[Web page edit records]
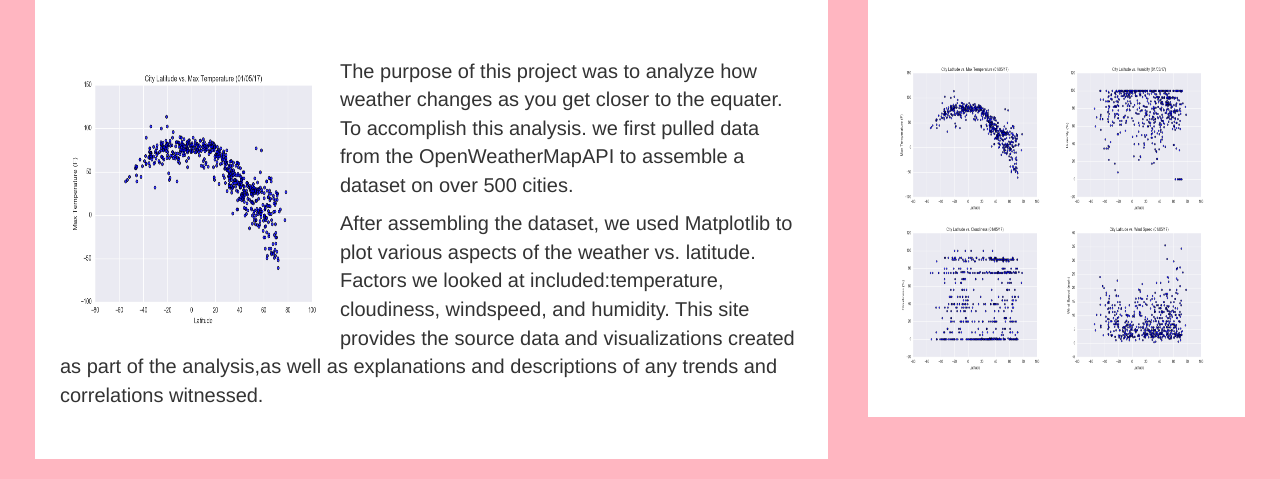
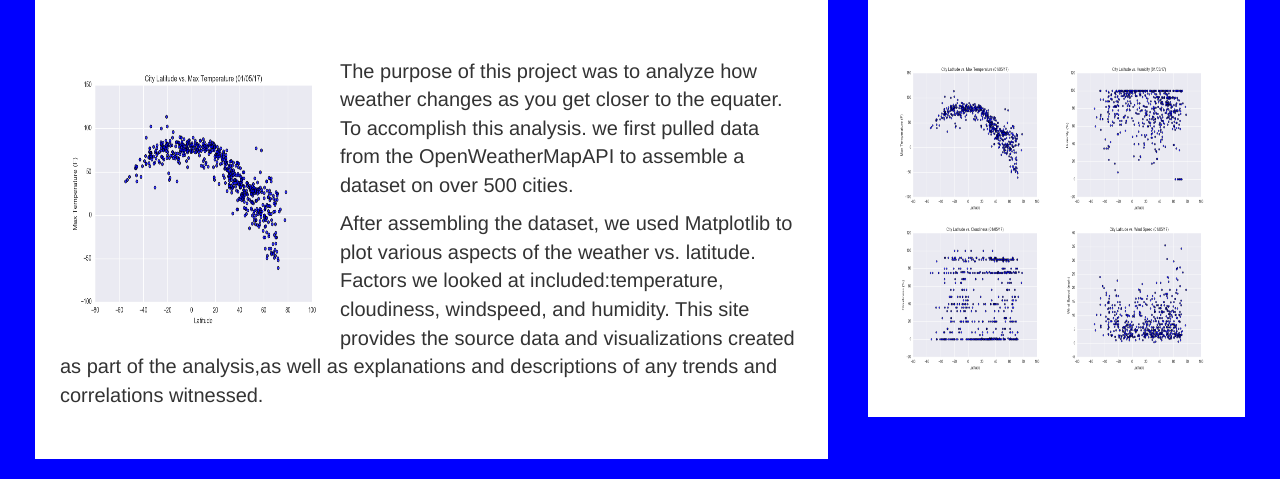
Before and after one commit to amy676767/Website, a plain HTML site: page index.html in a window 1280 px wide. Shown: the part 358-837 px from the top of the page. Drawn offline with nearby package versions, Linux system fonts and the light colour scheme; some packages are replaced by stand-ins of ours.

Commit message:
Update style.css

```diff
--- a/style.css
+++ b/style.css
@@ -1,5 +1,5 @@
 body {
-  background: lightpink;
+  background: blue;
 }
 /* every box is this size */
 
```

Task brief:
Set down the data exactly as it appears, without any images.

Solution:
Before and after one commit to amy676767/Website, a plain HTML site: page index.html in a window 1280 px wide. Shown: the part 358-837 px from the top of the page. Drawn offline with nearby package versions, Linux system fonts and the light colour scheme; some packages are replaced by stand-ins of ours.

Commit message:
Update style.css

```diff
--- a/style.css
+++ b/style.css
@@ -1,5 +1,5 @@
 body {
-  background: lightpink;
+  background: blue;
 }
 /* every box is this size */
 
```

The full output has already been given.